Let’s have two rods connected by the axis which pass neither through center of mass (CoM) of any of parts nor through the CoM of the system. These two rods rotate in opposite directions around this axis.

enter image description here

What forces/torques/etc. should be taken into account to model the movement of this system, namely to calculate the positions, orientations, velocities, etc. after some small time dt?

I assume that the system should rotate around its CoM. The question is what is the rotation axis direction? One of the points is CoM, what is the second point? I am sure that the axis shouldn’t be parallel the green rotation axis, since we have leverages here, but can’t figure out correct rotation.

What is the missing part? What kind of gut feeling I am lacking here?

The second question is, how the situation would change if instead of axis which allows constant rotation speeds for rods, I put a motor which will speed up the rotation? How the calculation would change?

Just to make sure that we are on the same page: nothing in this system is fixed to outer space; for example, the green axis also a part of the system that have all the necessary degrees of freedom.


2 Answers 2


Two connected bodies, the vector edition.

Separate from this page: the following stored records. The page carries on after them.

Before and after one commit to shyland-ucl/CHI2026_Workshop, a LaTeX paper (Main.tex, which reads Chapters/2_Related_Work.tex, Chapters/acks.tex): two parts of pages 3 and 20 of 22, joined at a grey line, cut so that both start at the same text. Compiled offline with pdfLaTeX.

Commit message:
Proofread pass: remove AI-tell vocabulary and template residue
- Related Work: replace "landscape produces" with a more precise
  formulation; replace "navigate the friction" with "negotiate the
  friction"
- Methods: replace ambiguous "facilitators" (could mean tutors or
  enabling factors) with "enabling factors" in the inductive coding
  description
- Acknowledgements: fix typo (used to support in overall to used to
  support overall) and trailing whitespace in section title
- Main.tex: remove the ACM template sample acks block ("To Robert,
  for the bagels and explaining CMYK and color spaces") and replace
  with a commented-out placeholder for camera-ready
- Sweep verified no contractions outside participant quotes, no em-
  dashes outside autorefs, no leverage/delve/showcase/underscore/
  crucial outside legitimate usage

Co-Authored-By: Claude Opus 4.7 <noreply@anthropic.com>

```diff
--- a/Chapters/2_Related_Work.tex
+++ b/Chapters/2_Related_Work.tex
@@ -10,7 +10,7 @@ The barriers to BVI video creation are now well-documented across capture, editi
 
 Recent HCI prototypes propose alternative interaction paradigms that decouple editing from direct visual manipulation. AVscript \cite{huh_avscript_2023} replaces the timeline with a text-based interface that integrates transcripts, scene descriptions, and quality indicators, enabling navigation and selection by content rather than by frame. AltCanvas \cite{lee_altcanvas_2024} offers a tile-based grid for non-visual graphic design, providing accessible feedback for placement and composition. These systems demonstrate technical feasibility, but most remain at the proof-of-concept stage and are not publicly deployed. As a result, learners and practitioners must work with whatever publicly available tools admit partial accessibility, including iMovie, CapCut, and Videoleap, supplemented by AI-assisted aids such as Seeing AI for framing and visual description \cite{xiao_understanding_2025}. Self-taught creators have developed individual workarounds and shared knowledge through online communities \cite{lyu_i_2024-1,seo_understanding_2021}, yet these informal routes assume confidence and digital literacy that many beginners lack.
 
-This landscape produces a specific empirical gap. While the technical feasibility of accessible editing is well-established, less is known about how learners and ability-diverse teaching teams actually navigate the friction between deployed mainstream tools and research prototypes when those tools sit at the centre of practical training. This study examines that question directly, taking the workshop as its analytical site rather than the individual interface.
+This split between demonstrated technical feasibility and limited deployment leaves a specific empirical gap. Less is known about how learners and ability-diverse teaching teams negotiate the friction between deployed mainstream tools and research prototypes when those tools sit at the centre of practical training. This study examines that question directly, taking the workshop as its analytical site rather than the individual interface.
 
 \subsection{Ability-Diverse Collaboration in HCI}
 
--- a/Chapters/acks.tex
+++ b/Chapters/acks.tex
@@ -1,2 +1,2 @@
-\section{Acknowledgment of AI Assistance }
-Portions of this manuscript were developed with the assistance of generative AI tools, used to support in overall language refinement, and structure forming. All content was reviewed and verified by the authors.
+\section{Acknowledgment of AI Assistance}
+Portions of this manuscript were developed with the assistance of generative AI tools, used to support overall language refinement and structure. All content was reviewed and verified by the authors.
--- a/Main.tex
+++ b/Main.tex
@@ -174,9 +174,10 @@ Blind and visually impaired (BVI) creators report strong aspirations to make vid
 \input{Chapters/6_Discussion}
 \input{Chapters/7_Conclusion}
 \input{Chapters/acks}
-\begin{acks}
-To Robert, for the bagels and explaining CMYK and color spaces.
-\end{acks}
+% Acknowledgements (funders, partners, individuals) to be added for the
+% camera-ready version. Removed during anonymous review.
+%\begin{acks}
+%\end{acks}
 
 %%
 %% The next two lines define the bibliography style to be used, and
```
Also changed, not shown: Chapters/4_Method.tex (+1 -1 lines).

Consider two bodies connected together with a pin joint as seen below


Quantities with the subscripts 1, 2 related to either of the two bodies, and the subscript k relates to the joint connecting the two bodies.


Each body (use i=1,2) has mass $m_i$ and mass moment of inertia ${\rm I}_i$ oriented along the inertial frame basis-vectors. I am tracking their center of mass with position $\vec{r}_i$, velocity $\vec{v}_i$ and acceleration $\vec{a}_i$. Also rotational velocity $\vec{\omega}_i$ and rotational acceleration $\vec{\alpha}_i$. Additionally, each might have an external force applied $\vec{W}_i$ (such as gravity).

The joint has its axis along the direction $\vec{z}_k$ and is located at $\vec{r}_k$. The reaction forces/moments of the joint $\vec{F}_k$ and $\vec{M}_k$ act in a positive fashion on body 2, and in equal and opposite sense on body 1.

Equations of motion

Applying the equations of motion to this system is somewhat straightforward. There are two equations for each body, one translational and one rotational.

$$\begin{aligned}\vec{W}_{1}-\vec{F}_{k} & =m_{1}\vec{a}_{1}\\ \vec{W}_{2}+\vec{F}_{k} & =m_{2}\vec{a}_{2}\\ -\vec{M}_{k}-\left(-\vec{c}_{1}\right)\times\vec{F}_{k} & ={\rm I_{1}\vec{\alpha}_{1}+\vec{\omega}_{1}\times{\rm I}_{1}\vec{\omega}_{1}}\\ \vec{M}_{k}+\left(-\vec{c}_{2}\right)\times\vec{F}_{k} & ={\rm I_{2}\vec{\alpha}_{2}+\vec{\omega}_{2}\times{\rm I}_{2}\vec{\omega}_{2}} \end{aligned} \tag{1}$$

I am using the relative locations of the COM to the joint to simplify the equations $$\begin{aligned}\vec{c}_{1} & =\vec{r}_{1}-\vec{r}_{k}\\ \vec{c}_{2} & =\vec{r}_{2}-\vec{r}_{k} \end{aligned}$$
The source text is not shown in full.